Set up on the Shopify Side

In order to set up integration with Shopify, you’ll need to have a collection to pull into your WordPress page and a private app set up so that you can call into the Shopify API.

Identify Your Collection

While you may be used to using the collection title or handle in Shopify templates, for integration purposes the primary identifier is the collection ID number. You can find the ID number for a given collection by editing the collection in the Shopify admin and looking at the end of the URL: Shopify Collection ID Number Make sure that your selected collection has a handful of products in it, and note that ID number for use on your WordPress site.

Creating a Private App
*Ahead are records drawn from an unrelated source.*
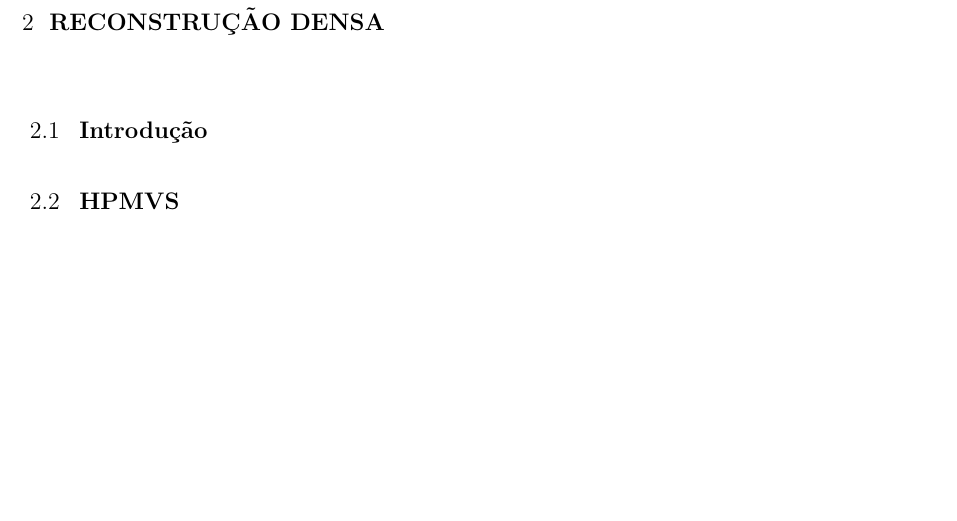
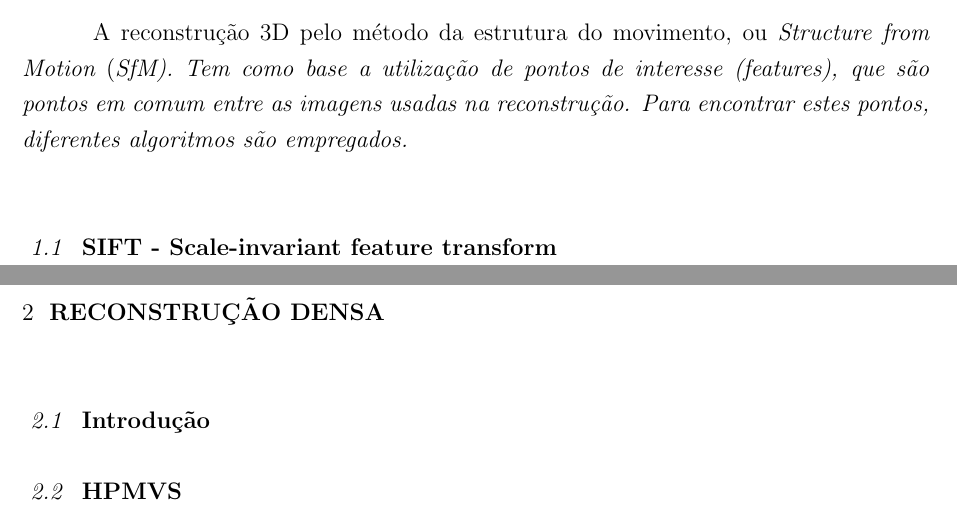
Before and after one commit to PedroBarata/monografia-rec3d-patrimonio, a LaTeX thesis (dissertacao.tex, which reads pontosdeinteresse.tex): part of page 17 of 21 before the commit and two parts of pages 16 and 17 of 21 after it, the two joined at a grey line, cut at the place of the change, the shorter picture padded with empty space. Compiled offline with pdfLaTeX.

Commit message:
Introdução pontos de interesse

```diff
--- a/pontosdeinteresse.tex
+++ b/pontosdeinteresse.tex
@@ -1,6 +1,10 @@
 \chapter{Pontos de Interesse}\label{sec:pontosdeinteresse}
 %======================================================================================
 %
+A reconstrução 3D pelo método da estrutura do movimento, ou {\it Structure from Motion} (\it{SfM}). Tem como base a utilização de pontos de interesse
+(\it features), que são pontos em comum entre as imagens usadas na reconstrução. Para encontrar estes pontos, diferentes algoritmos são empregados.
+
+\section {SIFT - Scale-invariant feature transform}
 %No presente trabalho, nos concentramos na configuração do tanque de onda
 %oceânica descrita na Seção~\ref{sec:setup}, composta por quatro vídeos
 %\emph{Full HD} tirados de diferentes pontos de vista em widebaseline. Cada vídeo tem cerca de 300 MB de
```
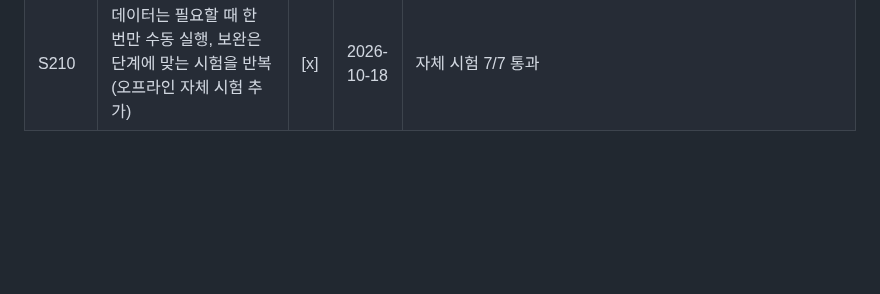
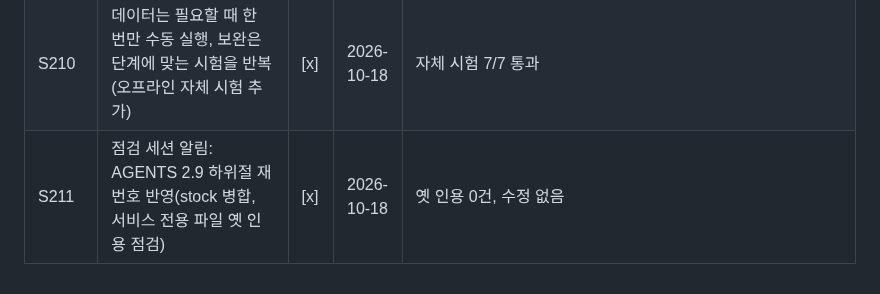
Before and after one commit to tabjun/quantitative_trading, a Markdown page: state.md, the part around the change. GitHub-like rendering; blank space fills up the shorter version.

```diff
--- a/state.md
+++ b/state.md
@@ -50,3 +50,4 @@
 | S208 | 예외 처리 정리(try/except, 덕지덕지 if·과한 코드 금지), 점검 세션 인계: 루트 chat_history 최근 20개 유지 | [x] | 2026-10-18 | 완료. 주기 등록은 연구 끝날 때까지 보류(사용자 결정) |
 | S209 | AI_trading_temporary 폴더 삭제(점검 세션 인계, 사용자 승인) | [x] | 2026-10-18 | git log로 복원 가능 |
 | S210 | 데이터는 필요할 때 한 번만 수동 실행, 보완은 단계에 맞는 시험을 반복(오프라인 자체 시험 추가) | [x] | 2026-10-18 | 자체 시험 7/7 통과 |
+| S211 | 점검 세션 알림: AGENTS 2.9 하위절 재번호 반영(stock 병합, 서비스 전용 파일 옛 인용 점검) | [x] | 2026-10-18 | 옛 인용 0건, 수정 없음 |
```
Also changed, not shown: chat_history.md (+1 -0 lines).
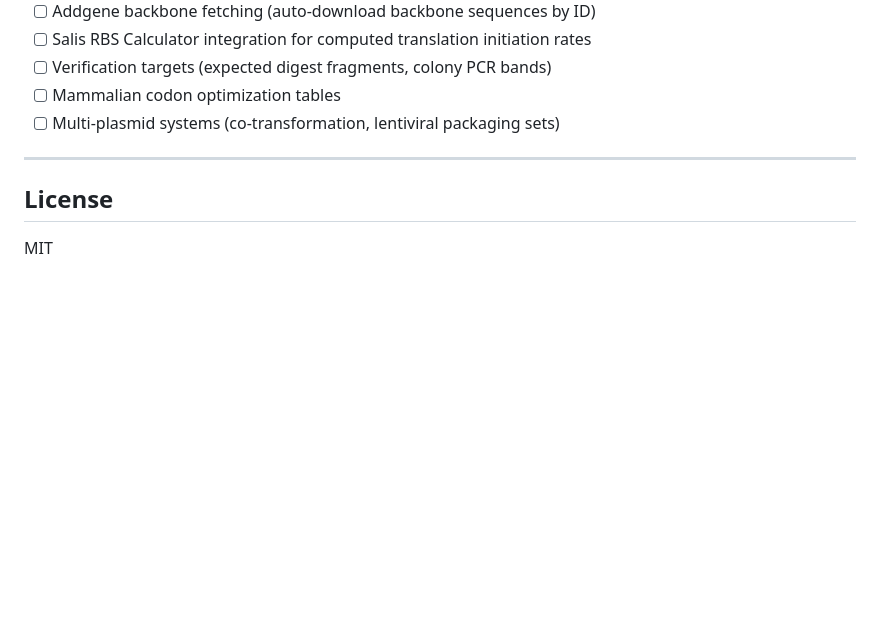
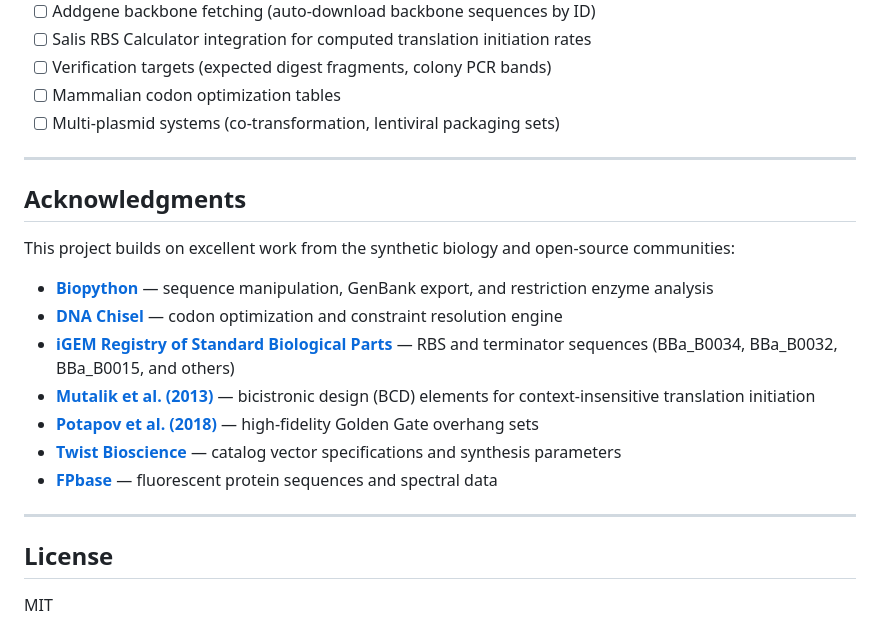
Before and after one commit to chemrich/construct-compiler, a Markdown page: README.md, the part around the change. Drawn GitHub-style; blank space fills up the shorter version.

Commit message:
Add acknowledgments section to README
Co-Authored-By: Claude Opus 4.6 <noreply@anthropic.com>

```diff
--- a/README.md
+++ b/README.md
@@ -452,6 +452,20 @@ Without credentials, the plugins run in mock mode with heuristic feasibility che
 
 ---
 
+## Acknowledgments
+
+This project builds on excellent work from the synthetic biology and open-source communities:
+
+- **[Biopython](https://biopython.org/)** — sequence manipulation, GenBank export, and restriction enzyme analysis
+- **[DNA Chisel](https://edinburgh-genome-foundry.github.io/DnaChisel/)** — codon optimization and constraint resolution engine
+- **[iGEM Registry of Standard Biological Parts](http://parts.igem.org/)** — RBS and terminator sequences (BBa_B0034, BBa_B0032, BBa_B0015, and others)
+- **[Mutalik et al. (2013)](https://doi.org/10.1038/nmeth.2404)** — bicistronic design (BCD) elements for context-insensitive translation initiation
+- **[Potapov et al. (2018)](https://doi.org/10.1021/acssynbio.8b00242)** — high-fidelity Golden Gate overhang sets
+- **[Twist Bioscience](https://www.twistbioscience.com/)** — catalog vector specifications and synthesis parameters
+- **[FPbase](https://www.fpbase.org/)** — fluorescent protein sequences and spectral data
+
+---
+
 ## License
 
 MIT
```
While you’re in Shopify’s admin, you will need to create a private app. This is what gives you access to your shop information via the Shopify API. To create an app, head to the Apps page in the admin and click on the Private Apps button in the top right corner. On the next page, click the button to Create a Private App. You’ll need to give the app a title and you can optionally include a contact email address (if you don’t enter an email it will default to your user’s email address). Creating a Private App Click the save button and your app is live! Click on the title of the app in the Private Apps list to get the full set of authentication details you’ll need to connect via the API. The sample URL at the very bottom has the correct formatting, so that’s a great place to start. Authentication Details The full Example URL is what you’d use to access the Orders information for your shop via the API, so you’ll want to note just the beginning of the URL. In this example, you’d note the following:
Just to note – for account security purposes this is not a working URL, so please don’t try to use it for your own test purposes. Once you have the collection ID and the private app URL, you are all set on the Shopify side!

WordPress Set Up

The bulk of the integration happens on the WordPress side, where you’ll create a custom template to display your selected collection. First, make sure that you are working within a child theme or a completely custom theme that won’t be overwritten on update.

Create a New Page Template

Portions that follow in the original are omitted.